The human mind is infinite. It has no mass and therefore has no boundaries, other than limits imposed upon it by the self. If the self will abandon these limits and open up the mind to all possibilities then there is nothing that cannot be achieved.
This is good news for the creative writer. It means that the writer's imagination can also be boundless and achieve anything.
Everything the writer has ever seen, read, heard or experienced is stored in the vast storehouse of his subconscious mind. It is probably stored in a haphazard fashion, rather like the way a computer stores data, if not instructed otherwise. Because of that, the majority of memories and information are not readily available to the conscious mind. This is obviously a good thing. We must forget to stay sane.
Therefore a limitless virtual library of ideas exists in the subconscious mind waiting to be exploited. How can the writer tap into this abundance?
One way is with visualisation. Visualisation is a tool that may only be used by open minds. A writer must try to visualise his success, visualise his book on the shelves at the bookshop; visualise book signings and winning awards. The more he visualises his success the more he persuades both his conscious mind and his subconscious to act to bring about these events.
The successful creative writer is one who is prepared to think outside the box and has utter faith in his own talent. That same faith will allow him to excavate his subconscious mind to find riches. To tap into your own virtual library of ideas one must use the imagination again. Try this exercise at night just before sleep.
Close your eyes and see in your mind's eye that you are standing before an elevator. The doors open and you step inside. The elevator rises and then stops. The doors open and you step out.

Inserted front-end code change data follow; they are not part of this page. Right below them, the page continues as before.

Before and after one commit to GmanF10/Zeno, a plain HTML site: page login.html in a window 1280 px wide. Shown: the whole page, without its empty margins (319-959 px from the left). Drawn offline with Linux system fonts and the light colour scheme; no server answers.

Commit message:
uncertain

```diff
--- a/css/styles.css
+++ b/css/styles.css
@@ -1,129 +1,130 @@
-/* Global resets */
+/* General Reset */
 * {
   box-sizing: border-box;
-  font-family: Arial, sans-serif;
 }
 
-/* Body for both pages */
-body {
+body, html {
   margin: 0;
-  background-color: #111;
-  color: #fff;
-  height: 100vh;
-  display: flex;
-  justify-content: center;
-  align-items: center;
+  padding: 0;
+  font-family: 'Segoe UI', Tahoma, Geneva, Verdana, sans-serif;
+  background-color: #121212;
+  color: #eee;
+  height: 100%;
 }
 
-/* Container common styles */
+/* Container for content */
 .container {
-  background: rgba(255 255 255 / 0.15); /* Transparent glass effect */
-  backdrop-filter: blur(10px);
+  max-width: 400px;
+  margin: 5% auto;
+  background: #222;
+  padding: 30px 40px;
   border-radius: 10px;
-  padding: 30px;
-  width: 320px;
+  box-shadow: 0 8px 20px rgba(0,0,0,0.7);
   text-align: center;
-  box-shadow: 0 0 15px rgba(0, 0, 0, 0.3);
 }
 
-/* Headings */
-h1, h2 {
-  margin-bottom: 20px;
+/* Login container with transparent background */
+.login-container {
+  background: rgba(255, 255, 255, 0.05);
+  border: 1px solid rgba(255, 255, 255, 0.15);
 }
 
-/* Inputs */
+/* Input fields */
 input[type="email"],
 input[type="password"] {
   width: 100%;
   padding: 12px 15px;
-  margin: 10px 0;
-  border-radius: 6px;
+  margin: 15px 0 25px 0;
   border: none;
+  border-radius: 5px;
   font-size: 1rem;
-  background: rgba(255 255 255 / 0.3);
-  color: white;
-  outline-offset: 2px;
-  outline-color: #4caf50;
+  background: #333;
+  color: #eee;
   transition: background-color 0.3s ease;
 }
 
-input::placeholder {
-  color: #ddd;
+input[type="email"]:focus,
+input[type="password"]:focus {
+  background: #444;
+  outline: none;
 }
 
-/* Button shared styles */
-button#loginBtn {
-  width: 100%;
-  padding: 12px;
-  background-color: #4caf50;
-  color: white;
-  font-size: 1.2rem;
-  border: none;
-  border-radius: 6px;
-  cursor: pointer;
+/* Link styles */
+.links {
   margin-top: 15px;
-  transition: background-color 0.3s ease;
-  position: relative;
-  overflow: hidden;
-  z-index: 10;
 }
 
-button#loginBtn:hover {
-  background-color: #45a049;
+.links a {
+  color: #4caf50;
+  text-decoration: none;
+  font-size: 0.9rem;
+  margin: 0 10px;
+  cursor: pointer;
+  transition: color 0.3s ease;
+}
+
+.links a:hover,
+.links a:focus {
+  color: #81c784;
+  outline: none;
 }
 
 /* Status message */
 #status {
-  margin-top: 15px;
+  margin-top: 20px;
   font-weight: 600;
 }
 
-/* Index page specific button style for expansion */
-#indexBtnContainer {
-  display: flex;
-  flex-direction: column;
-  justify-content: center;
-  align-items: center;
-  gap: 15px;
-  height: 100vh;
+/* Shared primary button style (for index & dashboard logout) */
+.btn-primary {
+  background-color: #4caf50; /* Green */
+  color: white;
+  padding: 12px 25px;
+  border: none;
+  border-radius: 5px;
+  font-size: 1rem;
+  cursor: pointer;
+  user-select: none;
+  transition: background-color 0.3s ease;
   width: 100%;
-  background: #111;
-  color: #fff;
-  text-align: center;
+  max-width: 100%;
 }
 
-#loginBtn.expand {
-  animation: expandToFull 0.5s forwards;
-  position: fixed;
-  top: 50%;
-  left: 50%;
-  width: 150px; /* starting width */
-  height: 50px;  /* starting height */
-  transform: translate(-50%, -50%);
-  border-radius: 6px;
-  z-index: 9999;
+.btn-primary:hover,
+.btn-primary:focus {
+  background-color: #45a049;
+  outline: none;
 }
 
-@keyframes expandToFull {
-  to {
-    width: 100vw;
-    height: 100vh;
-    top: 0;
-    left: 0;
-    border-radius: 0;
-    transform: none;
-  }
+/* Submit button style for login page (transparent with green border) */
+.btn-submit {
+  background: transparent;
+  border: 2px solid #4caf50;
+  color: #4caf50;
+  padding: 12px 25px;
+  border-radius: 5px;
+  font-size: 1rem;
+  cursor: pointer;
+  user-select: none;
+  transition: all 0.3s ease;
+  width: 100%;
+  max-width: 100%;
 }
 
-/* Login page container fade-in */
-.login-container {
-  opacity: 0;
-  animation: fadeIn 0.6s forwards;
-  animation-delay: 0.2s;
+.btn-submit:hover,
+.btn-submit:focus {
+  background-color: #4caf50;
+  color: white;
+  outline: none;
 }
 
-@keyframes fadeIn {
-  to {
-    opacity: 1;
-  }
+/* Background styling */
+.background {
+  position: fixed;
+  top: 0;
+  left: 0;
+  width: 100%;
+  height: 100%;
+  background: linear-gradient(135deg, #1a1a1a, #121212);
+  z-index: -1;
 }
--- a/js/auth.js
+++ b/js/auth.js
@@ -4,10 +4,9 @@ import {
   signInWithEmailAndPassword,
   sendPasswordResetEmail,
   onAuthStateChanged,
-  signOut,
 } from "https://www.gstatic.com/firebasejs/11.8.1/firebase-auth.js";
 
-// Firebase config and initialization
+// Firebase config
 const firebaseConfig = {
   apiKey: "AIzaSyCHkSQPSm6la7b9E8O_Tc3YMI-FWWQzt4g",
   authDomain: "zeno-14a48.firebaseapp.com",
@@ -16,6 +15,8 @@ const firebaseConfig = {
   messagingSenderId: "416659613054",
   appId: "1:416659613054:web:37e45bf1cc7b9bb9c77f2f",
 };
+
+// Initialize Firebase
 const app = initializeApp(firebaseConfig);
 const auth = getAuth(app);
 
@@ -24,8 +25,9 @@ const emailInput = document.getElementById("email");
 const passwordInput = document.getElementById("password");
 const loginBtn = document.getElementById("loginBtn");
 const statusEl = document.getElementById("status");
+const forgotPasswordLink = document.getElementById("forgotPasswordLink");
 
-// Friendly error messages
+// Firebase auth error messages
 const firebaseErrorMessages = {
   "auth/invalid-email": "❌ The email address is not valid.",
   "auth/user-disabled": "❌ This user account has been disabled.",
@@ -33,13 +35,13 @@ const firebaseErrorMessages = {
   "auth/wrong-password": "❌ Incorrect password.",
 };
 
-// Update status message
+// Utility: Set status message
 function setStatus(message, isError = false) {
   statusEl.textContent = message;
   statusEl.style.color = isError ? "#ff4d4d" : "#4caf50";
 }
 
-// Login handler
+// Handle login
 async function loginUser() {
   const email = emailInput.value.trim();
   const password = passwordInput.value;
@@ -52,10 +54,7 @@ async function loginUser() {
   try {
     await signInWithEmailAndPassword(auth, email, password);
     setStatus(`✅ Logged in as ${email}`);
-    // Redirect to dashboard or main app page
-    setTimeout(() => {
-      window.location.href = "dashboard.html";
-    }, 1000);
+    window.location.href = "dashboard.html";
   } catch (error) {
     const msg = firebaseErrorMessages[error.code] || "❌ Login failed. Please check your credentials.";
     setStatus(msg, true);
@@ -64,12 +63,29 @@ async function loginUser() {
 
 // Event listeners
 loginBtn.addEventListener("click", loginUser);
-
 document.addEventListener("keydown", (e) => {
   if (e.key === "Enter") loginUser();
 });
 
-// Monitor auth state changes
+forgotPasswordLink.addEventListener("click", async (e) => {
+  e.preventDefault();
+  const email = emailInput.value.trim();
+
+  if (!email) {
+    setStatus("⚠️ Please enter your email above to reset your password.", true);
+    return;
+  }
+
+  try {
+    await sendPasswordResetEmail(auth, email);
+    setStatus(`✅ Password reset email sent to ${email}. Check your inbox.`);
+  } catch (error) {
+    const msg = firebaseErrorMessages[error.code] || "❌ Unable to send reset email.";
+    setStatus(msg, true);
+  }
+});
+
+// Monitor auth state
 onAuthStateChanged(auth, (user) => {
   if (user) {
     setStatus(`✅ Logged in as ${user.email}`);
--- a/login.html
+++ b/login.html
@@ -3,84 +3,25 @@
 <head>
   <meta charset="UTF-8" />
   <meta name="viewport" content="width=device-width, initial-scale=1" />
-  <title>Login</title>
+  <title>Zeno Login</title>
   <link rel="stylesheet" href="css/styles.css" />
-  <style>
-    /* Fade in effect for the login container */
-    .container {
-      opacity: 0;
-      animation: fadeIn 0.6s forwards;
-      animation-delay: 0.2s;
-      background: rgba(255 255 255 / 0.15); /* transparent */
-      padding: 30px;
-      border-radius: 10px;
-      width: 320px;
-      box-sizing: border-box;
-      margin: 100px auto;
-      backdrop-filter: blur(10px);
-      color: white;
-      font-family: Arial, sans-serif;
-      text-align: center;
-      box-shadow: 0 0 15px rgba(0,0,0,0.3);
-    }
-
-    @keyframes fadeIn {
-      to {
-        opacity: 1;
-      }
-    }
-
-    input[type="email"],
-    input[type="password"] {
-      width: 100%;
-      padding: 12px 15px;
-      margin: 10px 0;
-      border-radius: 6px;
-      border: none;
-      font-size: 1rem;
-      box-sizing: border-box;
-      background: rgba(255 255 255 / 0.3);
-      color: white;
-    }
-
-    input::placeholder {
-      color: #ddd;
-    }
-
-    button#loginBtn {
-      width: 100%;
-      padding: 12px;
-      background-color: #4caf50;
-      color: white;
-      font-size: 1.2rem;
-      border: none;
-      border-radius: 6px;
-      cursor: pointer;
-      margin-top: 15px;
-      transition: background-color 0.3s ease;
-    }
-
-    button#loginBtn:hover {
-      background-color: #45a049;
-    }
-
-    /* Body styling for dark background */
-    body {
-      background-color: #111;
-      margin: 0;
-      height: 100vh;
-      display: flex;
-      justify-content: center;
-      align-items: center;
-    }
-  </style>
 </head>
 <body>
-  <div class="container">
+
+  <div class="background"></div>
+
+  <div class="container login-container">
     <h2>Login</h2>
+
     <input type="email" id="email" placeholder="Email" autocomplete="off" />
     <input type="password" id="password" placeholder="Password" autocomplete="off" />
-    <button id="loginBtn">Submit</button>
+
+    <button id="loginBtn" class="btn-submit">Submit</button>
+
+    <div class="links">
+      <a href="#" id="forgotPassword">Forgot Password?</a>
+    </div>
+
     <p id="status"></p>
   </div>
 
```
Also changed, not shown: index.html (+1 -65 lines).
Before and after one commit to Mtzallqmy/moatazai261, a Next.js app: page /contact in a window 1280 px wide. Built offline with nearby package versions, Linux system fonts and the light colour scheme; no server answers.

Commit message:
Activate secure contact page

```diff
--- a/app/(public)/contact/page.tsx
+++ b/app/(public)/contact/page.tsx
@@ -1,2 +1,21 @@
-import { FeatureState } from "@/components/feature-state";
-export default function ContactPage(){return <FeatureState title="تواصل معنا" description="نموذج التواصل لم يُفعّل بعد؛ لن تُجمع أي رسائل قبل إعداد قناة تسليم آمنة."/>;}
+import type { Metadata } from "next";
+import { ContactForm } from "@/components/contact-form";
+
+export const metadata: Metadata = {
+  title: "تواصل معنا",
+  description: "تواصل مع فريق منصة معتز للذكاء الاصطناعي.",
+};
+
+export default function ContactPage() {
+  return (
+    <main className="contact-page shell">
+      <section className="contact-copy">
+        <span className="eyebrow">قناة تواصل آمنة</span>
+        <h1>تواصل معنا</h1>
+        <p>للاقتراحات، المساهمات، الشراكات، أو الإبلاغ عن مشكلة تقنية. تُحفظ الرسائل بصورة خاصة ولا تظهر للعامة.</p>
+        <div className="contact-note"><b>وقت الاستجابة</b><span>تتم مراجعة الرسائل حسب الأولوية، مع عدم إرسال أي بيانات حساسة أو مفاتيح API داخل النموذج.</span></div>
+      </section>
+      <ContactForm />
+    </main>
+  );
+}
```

You find yourself in a vast space filled with storage shelves. You look ahead of you and see that the shelves form a corridor that goes off into infinity. Very shelf is crammed with document folders. You walk down this corridor until you come to a junction. If you turn your gaze either left or right more corridors of shelves branch off into the distance.
You know with certainty that in each of these millions of folders is an idea, all of them belonging to you. You need only reach up and take a folder from a shelf. Take down a folder at random and then another and another, as many as you want. You know without doubt that these ideas you have chosen will assist you when next you sit down to write. You turn and there is the elevator door again. You descend carrying your precious folders under your arm.
To help this exercise be more effective, couple it with exact instructions to your subconscious to work on your behalf as you sleep. It never sleeps, of course, and if not prompted to engage in certain tasks, will just idle over while you sleep; just passing you jumbled information in your dreams. Give it something specific to do.
When you have gathered your ideas folders from your virtual library, and just as you begin to drift into sleep, speak to your subconscious. You may consider this fanciful, but you and your subconscious are one. And if you are wise you will be in command of yourself.
Speak, out loud if need be, if you sleep alone. Silently, otherwise. Your instructions to your subconscious must be forcefully put. Demand that it pay attention. Issue the instructions something like this:
"Subconscious, listen to my instructions and obey. You will work on the ideas I have collected. When next I sit down to write you will see to it that words, phrases and ideas flow easily and without effort. Do you understand? Then get on with it."
Switch off then and sleep. There will not, of course, be a miraculous development when you wake, but when you sit to write you should feel a surge of mental energy. The more often you command your subconscious to assist you in your writing the stronger will be the results.
The subconscious mind is vast; its workings mysterious and fascinating. Be the master of your subconscious, and reap the rewards.